But the most extreme reaction yet might spell legal trouble for the actor. An office-bearer of an NGO filed an FIR against him, claiming that the photoshoot hurt women’s sentiments. The Mumbai Police registered it under the multiple sections of the Indian Penal Code: 292 (sale of obscene books, etc), 293 (sale of obscene objects to young people), 509 (word, gesture or act intended to insult the modesty of a woman), as well as provisions under the Information Technology Act.
Male nudity, although discussed less than female nudity, is not new to creative expression. Take Michaelangelo’s sculpture of David, or the carved images that adorn the walls of the Khajuraho temple. Neither is this the first time that a popular celebrity has posed naked for a photoshoot. Milind Soman and Madhu Sapre did it for a footwear brand, and faced similar obscenity charges. More than twenty-five years later, it would seem that nothing has changed. If anything, our attitude towards the nude body has only grown more severe.
If these critics have suddenly decided to become flagbearers for women’s sentiments, there are better places to start. Most women I know are more offended by their objectification through Bollywood songs, or the romanticisation of sexual harrassment in films, than by this photoshoot. The fact that no one has filed an FIR against the degrading lyrics in item songs or the depiction of abusive behaviour points to disturbing double standards. But of course, Ranveer Singh cannot be objectified in the same way that female actors and models can. That makes his nudity unnecessary – offensive, even. Their agenda of censorship doesn’t quite hide well under the flimsy disguise of concern for ‘women’s sentiments’.

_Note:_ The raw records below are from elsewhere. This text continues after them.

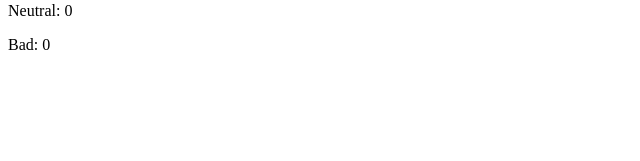
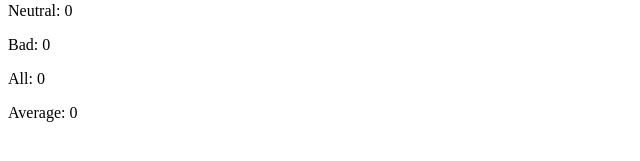
Before and after one commit to serverwind/open-university, a React (Vite) app in the folder part1/unicafe/: page / in a window 1280 px wide. Shown: the part 187-348 px from the top of the page, without its empty margins (0-640 px from the left). Built offline with nearby package versions, Linux system fonts and the light colour scheme.

Commit message:
Exercise 1.7 done

```diff
--- a/part1/unicafe/src/App.jsx
+++ b/part1/unicafe/src/App.jsx
@@ -8,25 +8,37 @@ const Button = ({onClick, text}) => {
   return <button onClick={onClick}>{text}</button>;
 };
 
-const Stats = ({text}) => {
+const Review = ({text}) => {
   return <p>{text}</p>
+}
+
+const Stat = ({all}) => {
+  return <p>{all}</p>
 }
 
 const App = () => {
   const [good, setGood] = useState(0);
   const [neutral, setNeutral] = useState(0);
   const [bad, setBad] = useState(0);
+  const [all, setAll] = useState(0);
+  const [average, setAverage] = useState(0);
 
   const handleGood = () => {
     setGood(good + 1);
+    setAll(all+1);
+    setAverage(4/all);
   };
 
   const handleNeutral = () => {
     setNeutral(neutral + 1);
+    setAll(all+1)
+    setAverage(4/all);
   };
 
   const handleBad = () => {
     setBad(bad + 1);
+    setAll(all+1)
+    setAverage(4/all);
   };
 
   return (
@@ -36,9 +48,11 @@ const App = () => {
       <Button onClick={handleNeutral} text='Neutral' />
       <Button onClick={handleBad} text='Bad' />
       <Header text="Statistics" />
-      <Stats text={"Good: " + good} />
-      <Stats text={"Neutral: " + neutral} />
-      <Stats text={"Bad: " + bad} />
+      <Review text={"Good: " + good} />
+      <Review text={"Neutral: " + neutral} />
+      <Review text={"Bad: " + bad} />
+      <Stat all={"All: " + all} />
+      <Stat all={"Average: " + average} />
     </>
   );
 };
```
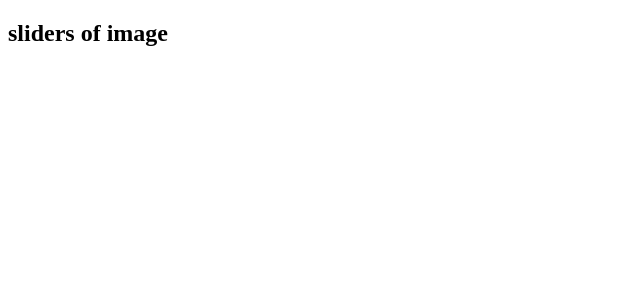
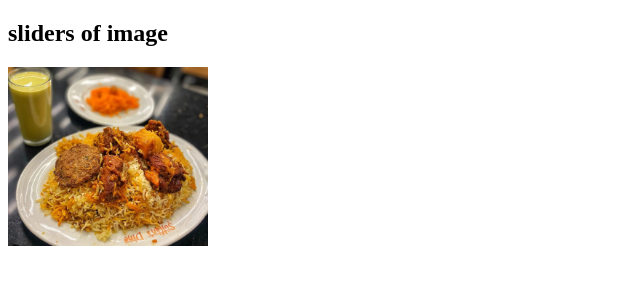
Before and after one commit to pprince360/my-fourth-repo, a plain HTML site: page index.html in a window 1280 px wide. Shown: the whole page, without its empty margins (0-640 px from the left). Drawn offline with Linux system fonts and the light colour scheme.

Commit message:
added one picture

```diff
--- a/index.html
+++ b/index.html
@@ -8,5 +8,6 @@
 </head>
 <body>
     <h2>sliders of image</h2>
+    <img src="/images/biriyani.webp" alt="">
 </body>
 </html>
--- a/styles/style.css
+++ b/styles/style.css
@@ -0,0 +1,3 @@
+img{
+    width: 200px;
+}
```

Lately, it seems exhuasting to harp on about freedom of expression, but it must be said. Singh has faced ridicule time and again for challenging toxic notions of masculinity by wearing skirts, makeup, and generally being his unfiltered self. He has hardly let spiteful comments get in his way. That kind of bravery scares and unsettles those who criticise him.
Moreover, many rightly took issue with how many hours this controversy has hogged on news channels and panel discussions while the rupee plummets quietly in the shadows. At worst, this is a personal inconvenience. Given the shame and stigma associated with the bare body, it is natural to be rattled by Singh’s photos. However, to impose one’s personal beliefs on the rest of the nation, and to speak for all women while at it, is plain ridiculous. The flamboyant Ranveer recently shared that he received the Brand Endorser of the Year award from the International Advertising Association. Good on him for not giving baseless claims more fodder. He has moved on, and so should we.